DIRECTIONS =
Reproduce the entries in full, with no changes.

****************************************

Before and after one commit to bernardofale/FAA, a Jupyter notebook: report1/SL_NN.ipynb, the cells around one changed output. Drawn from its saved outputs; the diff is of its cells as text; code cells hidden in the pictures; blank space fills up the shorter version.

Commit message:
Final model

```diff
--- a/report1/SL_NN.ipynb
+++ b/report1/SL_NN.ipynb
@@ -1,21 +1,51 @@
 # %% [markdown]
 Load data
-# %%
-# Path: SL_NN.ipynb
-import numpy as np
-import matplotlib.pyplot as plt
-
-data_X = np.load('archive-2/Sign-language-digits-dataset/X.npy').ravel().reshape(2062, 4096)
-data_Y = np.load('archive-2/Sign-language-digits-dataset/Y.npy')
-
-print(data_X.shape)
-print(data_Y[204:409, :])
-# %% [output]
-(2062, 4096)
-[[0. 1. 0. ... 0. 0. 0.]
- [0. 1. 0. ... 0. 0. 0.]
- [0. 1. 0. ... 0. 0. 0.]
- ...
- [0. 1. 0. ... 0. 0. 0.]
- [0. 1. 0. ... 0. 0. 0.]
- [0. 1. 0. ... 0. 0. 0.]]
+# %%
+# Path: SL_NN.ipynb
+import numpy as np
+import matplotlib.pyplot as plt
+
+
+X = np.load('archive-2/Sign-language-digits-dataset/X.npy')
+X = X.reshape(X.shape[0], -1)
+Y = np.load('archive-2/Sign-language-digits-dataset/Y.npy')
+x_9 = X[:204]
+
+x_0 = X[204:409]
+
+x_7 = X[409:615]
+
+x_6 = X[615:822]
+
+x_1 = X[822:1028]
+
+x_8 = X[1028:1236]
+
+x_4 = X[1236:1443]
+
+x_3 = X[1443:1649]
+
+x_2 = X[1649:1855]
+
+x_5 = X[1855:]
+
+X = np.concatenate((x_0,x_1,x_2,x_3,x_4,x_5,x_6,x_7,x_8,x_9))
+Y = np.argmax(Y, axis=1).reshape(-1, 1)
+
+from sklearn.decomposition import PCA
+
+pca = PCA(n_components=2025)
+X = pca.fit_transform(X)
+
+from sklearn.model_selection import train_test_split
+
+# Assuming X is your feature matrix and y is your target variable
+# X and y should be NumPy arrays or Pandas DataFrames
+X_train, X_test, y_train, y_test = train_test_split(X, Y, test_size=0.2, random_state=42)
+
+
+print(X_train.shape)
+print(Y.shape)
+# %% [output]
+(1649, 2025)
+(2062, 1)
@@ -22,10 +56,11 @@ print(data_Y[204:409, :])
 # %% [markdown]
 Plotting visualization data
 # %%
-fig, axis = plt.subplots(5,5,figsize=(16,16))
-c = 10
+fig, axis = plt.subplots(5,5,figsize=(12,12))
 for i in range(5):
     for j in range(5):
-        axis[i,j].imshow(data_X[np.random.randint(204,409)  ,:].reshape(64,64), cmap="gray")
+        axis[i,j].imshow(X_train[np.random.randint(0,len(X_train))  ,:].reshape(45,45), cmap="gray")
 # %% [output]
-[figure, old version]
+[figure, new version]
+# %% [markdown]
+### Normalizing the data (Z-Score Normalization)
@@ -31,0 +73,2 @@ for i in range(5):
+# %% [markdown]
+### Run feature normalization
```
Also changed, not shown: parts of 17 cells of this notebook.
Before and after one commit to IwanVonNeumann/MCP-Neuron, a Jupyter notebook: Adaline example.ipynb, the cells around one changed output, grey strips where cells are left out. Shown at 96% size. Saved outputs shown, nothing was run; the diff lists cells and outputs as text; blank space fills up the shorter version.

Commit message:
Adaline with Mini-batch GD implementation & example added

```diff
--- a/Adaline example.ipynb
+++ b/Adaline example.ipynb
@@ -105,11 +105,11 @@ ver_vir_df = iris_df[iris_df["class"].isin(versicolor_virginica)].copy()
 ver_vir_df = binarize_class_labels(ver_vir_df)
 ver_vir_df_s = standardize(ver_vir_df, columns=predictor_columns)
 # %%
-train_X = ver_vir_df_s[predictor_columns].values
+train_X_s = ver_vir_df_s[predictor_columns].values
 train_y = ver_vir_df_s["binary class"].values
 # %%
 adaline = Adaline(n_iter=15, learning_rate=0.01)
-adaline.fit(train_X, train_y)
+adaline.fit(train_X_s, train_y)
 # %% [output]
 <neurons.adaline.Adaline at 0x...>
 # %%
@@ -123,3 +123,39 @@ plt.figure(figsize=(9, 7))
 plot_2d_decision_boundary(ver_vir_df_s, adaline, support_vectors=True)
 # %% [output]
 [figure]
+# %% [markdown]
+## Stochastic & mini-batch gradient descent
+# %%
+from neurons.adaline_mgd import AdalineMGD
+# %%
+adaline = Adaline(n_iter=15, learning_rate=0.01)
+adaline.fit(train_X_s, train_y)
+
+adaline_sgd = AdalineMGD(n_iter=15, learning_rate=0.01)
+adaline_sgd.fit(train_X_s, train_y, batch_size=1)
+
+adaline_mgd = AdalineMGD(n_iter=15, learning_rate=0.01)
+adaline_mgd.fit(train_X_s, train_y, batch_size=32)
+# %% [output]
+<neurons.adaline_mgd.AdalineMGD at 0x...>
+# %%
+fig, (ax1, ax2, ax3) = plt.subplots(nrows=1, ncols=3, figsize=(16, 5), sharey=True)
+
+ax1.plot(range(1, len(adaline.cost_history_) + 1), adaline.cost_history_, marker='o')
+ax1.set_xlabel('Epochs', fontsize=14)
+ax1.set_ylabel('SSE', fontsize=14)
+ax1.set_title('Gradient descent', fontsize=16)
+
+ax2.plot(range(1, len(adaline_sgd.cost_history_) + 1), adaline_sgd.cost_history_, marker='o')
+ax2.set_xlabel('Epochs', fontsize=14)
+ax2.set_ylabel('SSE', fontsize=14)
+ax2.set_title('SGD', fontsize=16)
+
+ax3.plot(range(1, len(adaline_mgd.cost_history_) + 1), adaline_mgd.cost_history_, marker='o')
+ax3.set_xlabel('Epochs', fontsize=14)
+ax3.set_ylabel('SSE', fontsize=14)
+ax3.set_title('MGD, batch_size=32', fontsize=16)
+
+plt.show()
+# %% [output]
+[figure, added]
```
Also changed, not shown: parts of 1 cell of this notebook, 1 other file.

****************************************

COMPLETED EXERCISE =
Before and after one commit to bernardofale/FAA, a Jupyter notebook: report1/SL_NN.ipynb, the cells around one changed output. Drawn from its saved outputs; the diff is of its cells as text; code cells hidden in the pictures; blank space fills up the shorter version.

Commit message:
Final model

```diff
--- a/report1/SL_NN.ipynb
+++ b/report1/SL_NN.ipynb
@@ -1,21 +1,51 @@
 # %% [markdown]
 Load data
-# %%
-# Path: SL_NN.ipynb
-import numpy as np
-import matplotlib.pyplot as plt
-
-data_X = np.load('archive-2/Sign-language-digits-dataset/X.npy').ravel().reshape(2062, 4096)
-data_Y = np.load('archive-2/Sign-language-digits-dataset/Y.npy')
-
-print(data_X.shape)
-print(data_Y[204:409, :])
-# %% [output]
-(2062, 4096)
-[[0. 1. 0. ... 0. 0. 0.]
- [0. 1. 0. ... 0. 0. 0.]
- [0. 1. 0. ... 0. 0. 0.]
- ...
- [0. 1. 0. ... 0. 0. 0.]
- [0. 1. 0. ... 0. 0. 0.]
- [0. 1. 0. ... 0. 0. 0.]]
+# %%
+# Path: SL_NN.ipynb
+import numpy as np
+import matplotlib.pyplot as plt
+
+
+X = np.load('archive-2/Sign-language-digits-dataset/X.npy')
+X = X.reshape(X.shape[0], -1)
+Y = np.load('archive-2/Sign-language-digits-dataset/Y.npy')
+x_9 = X[:204]
+
+x_0 = X[204:409]
+
+x_7 = X[409:615]
+
+x_6 = X[615:822]
+
+x_1 = X[822:1028]
+
+x_8 = X[1028:1236]
+
+x_4 = X[1236:1443]
+
+x_3 = X[1443:1649]
+
+x_2 = X[1649:1855]
+
+x_5 = X[1855:]
+
+X = np.concatenate((x_0,x_1,x_2,x_3,x_4,x_5,x_6,x_7,x_8,x_9))
+Y = np.argmax(Y, axis=1).reshape(-1, 1)
+
+from sklearn.decomposition import PCA
+
+pca = PCA(n_components=2025)
+X = pca.fit_transform(X)
+
+from sklearn.model_selection import train_test_split
+
+# Assuming X is your feature matrix and y is your target variable
+# X and y should be NumPy arrays or Pandas DataFrames
+X_train, X_test, y_train, y_test = train_test_split(X, Y, test_size=0.2, random_state=42)
+
+
+print(X_train.shape)
+print(Y.shape)
+# %% [output]
+(1649, 2025)
+(2062, 1)
@@ -22,10 +56,11 @@ print(data_Y[204:409, :])
 # %% [markdown]
 Plotting visualization data
 # %%
-fig, axis = plt.subplots(5,5,figsize=(16,16))
-c = 10
+fig, axis = plt.subplots(5,5,figsize=(12,12))
 for i in range(5):
     for j in range(5):
-        axis[i,j].imshow(data_X[np.random.randint(204,409)  ,:].reshape(64,64), cmap="gray")
+        axis[i,j].imshow(X_train[np.random.randint(0,len(X_train))  ,:].reshape(45,45), cmap="gray")
 # %% [output]
-[figure, old version]
+[figure, new version]
+# %% [markdown]
+### Normalizing the data (Z-Score Normalization)
@@ -31,0 +73,2 @@ for i in range(5):
+# %% [markdown]
+### Run feature normalization
```
Also changed, not shown: parts of 17 cells of this notebook.
Before and after one commit to IwanVonNeumann/MCP-Neuron, a Jupyter notebook: Adaline example.ipynb, the cells around one changed output, grey strips where cells are left out. Shown at 96% size. Saved outputs shown, nothing was run; the diff lists cells and outputs as text; blank space fills up the shorter version.

Commit message:
Adaline with Mini-batch GD implementation & example added

```diff
--- a/Adaline example.ipynb
+++ b/Adaline example.ipynb
@@ -105,11 +105,11 @@ ver_vir_df = iris_df[iris_df["class"].isin(versicolor_virginica)].copy()
 ver_vir_df = binarize_class_labels(ver_vir_df)
 ver_vir_df_s = standardize(ver_vir_df, columns=predictor_columns)
 # %%
-train_X = ver_vir_df_s[predictor_columns].values
+train_X_s = ver_vir_df_s[predictor_columns].values
 train_y = ver_vir_df_s["binary class"].values
 # %%
 adaline = Adaline(n_iter=15, learning_rate=0.01)
-adaline.fit(train_X, train_y)
+adaline.fit(train_X_s, train_y)
 # %% [output]
 <neurons.adaline.Adaline at 0x...>
 # %%
@@ -123,3 +123,39 @@ plt.figure(figsize=(9, 7))
 plot_2d_decision_boundary(ver_vir_df_s, adaline, support_vectors=True)
 # %% [output]
 [figure]
+# %% [markdown]
+## Stochastic & mini-batch gradient descent
+# %%
+from neurons.adaline_mgd import AdalineMGD
+# %%
+adaline = Adaline(n_iter=15, learning_rate=0.01)
+adaline.fit(train_X_s, train_y)
+
+adaline_sgd = AdalineMGD(n_iter=15, learning_rate=0.01)
+adaline_sgd.fit(train_X_s, train_y, batch_size=1)
+
+adaline_mgd = AdalineMGD(n_iter=15, learning_rate=0.01)
+adaline_mgd.fit(train_X_s, train_y, batch_size=32)
+# %% [output]
+<neurons.adaline_mgd.AdalineMGD at 0x...>
+# %%
+fig, (ax1, ax2, ax3) = plt.subplots(nrows=1, ncols=3, figsize=(16, 5), sharey=True)
+
+ax1.plot(range(1, len(adaline.cost_history_) + 1), adaline.cost_history_, marker='o')
+ax1.set_xlabel('Epochs', fontsize=14)
+ax1.set_ylabel('SSE', fontsize=14)
+ax1.set_title('Gradient descent', fontsize=16)
+
+ax2.plot(range(1, len(adaline_sgd.cost_history_) + 1), adaline_sgd.cost_history_, marker='o')
+ax2.set_xlabel('Epochs', fontsize=14)
+ax2.set_ylabel('SSE', fontsize=14)
+ax2.set_title('SGD', fontsize=16)
+
+ax3.plot(range(1, len(adaline_mgd.cost_history_) + 1), adaline_mgd.cost_history_, marker='o')
+ax3.set_xlabel('Epochs', fontsize=14)
+ax3.set_ylabel('SSE', fontsize=14)
+ax3.set_title('MGD, batch_size=32', fontsize=16)
+
+plt.show()
+# %% [output]
+[figure, added]
```
Also changed, not shown: parts of 1 cell of this notebook, 1 other file.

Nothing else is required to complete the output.